Start Date 12 December 1980
End Date 5 September 1982
Venue Metropolitan Museum of Art
Location New York, USA
Curator Stella Blum

The eighteenth-century woman — what made her unique and how does she differ from women ot other times? Women have always been aware of the power of their femininity, but never has womanly wile been applied with such grace, subtlety, and ultimate success as it was during the eighteenth century. With her hips expanded by panniers, waist made small by corsets, and breasts pushed high above a low décolletage, the eighteenth-century woman appeared supremely feminine, submissive, dependent, defenseless. She was, however, a torce cloaked in silks, ruffles, tringes, artificial flowers, and laces. Beyond herself, the woman of the eighteenth centurv went on to spin a web that included her surroundings. Bv degrees, she softened and shaped her environment. She made her apartments, salons, and boudoirs, and their furnishings an extension ot herself — scaled to her size and decorated to her taste. So persuasive was the charm and grace ot the atmosphere she created that men became willing complements to her in appearance, manners, and movements. On easy terms with men, the eighteenth- century woman won their respect and through artful maneuvers and calculated coquetries became a profound influence on the politics, economics, and aesthetics of her era.
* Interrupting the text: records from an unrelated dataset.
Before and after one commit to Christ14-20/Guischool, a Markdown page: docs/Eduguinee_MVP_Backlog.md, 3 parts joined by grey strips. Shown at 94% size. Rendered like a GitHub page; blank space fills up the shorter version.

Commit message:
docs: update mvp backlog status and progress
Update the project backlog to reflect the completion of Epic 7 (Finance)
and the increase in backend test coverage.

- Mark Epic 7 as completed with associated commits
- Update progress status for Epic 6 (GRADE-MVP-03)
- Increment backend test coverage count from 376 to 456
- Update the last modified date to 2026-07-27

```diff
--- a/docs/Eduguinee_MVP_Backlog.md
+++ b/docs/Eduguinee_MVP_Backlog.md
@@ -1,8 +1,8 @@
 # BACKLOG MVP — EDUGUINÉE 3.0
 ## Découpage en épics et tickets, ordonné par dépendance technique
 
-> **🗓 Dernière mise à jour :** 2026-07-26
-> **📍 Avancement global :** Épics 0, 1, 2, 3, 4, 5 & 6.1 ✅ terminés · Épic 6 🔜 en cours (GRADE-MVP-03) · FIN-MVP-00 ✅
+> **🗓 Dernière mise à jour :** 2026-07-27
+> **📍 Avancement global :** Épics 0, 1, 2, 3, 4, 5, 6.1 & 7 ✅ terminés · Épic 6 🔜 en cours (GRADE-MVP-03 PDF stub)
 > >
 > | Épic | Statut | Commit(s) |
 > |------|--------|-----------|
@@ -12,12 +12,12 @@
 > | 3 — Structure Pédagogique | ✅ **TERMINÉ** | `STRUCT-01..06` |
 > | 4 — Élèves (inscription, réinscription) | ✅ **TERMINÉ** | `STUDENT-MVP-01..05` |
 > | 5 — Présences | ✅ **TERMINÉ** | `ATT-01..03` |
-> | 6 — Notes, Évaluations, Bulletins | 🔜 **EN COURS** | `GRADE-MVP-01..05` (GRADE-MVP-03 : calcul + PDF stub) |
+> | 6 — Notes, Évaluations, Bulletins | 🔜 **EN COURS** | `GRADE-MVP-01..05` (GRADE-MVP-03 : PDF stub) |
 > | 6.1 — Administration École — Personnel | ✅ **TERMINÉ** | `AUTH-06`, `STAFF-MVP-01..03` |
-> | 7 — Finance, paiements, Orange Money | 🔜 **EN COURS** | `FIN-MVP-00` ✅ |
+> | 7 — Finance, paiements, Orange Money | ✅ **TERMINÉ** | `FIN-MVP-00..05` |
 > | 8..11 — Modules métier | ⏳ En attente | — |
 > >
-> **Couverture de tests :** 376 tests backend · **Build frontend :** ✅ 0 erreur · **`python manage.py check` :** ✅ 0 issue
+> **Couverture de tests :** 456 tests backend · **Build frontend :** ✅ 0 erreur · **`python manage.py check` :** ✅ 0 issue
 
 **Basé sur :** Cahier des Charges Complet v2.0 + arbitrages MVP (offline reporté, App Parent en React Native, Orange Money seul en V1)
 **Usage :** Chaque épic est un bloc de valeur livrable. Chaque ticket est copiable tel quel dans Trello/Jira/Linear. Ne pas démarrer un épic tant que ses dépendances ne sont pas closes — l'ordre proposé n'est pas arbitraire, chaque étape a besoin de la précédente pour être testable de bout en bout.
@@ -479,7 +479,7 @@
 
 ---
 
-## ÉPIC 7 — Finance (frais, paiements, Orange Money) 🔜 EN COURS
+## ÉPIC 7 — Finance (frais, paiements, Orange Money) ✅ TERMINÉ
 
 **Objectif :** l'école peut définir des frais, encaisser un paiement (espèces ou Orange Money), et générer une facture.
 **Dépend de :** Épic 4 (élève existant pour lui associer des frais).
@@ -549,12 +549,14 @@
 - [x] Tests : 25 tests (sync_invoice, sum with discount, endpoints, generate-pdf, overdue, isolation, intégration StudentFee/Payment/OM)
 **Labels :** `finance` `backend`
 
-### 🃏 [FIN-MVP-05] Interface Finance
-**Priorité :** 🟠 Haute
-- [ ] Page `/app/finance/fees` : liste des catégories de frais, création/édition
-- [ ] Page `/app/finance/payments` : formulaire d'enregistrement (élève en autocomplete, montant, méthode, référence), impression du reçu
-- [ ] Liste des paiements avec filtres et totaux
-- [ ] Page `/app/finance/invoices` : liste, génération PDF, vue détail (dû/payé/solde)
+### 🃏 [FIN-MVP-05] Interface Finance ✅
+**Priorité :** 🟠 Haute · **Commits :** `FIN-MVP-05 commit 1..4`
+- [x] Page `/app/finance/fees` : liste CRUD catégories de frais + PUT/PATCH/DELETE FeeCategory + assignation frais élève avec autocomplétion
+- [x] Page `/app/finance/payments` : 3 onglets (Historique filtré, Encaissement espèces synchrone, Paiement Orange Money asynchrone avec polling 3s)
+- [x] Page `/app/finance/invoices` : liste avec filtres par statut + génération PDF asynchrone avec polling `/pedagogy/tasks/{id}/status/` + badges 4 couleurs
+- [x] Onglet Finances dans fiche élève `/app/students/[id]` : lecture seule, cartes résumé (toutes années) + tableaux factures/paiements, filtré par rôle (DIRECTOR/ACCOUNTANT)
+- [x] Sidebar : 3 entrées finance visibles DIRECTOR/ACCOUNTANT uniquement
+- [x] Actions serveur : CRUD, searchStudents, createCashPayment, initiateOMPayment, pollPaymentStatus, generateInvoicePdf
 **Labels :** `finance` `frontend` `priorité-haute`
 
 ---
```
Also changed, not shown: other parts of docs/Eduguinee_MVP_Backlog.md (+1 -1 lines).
In our exhibition, the beautiful costumes of opulent brocades, luxurious satins, and delicate taffetas, along with their exquisite trimmings, help to provide us with an insight into the silken strategy with which remarkable eighteenth-century women molded their centurv in their own image.

Exhibition catalogue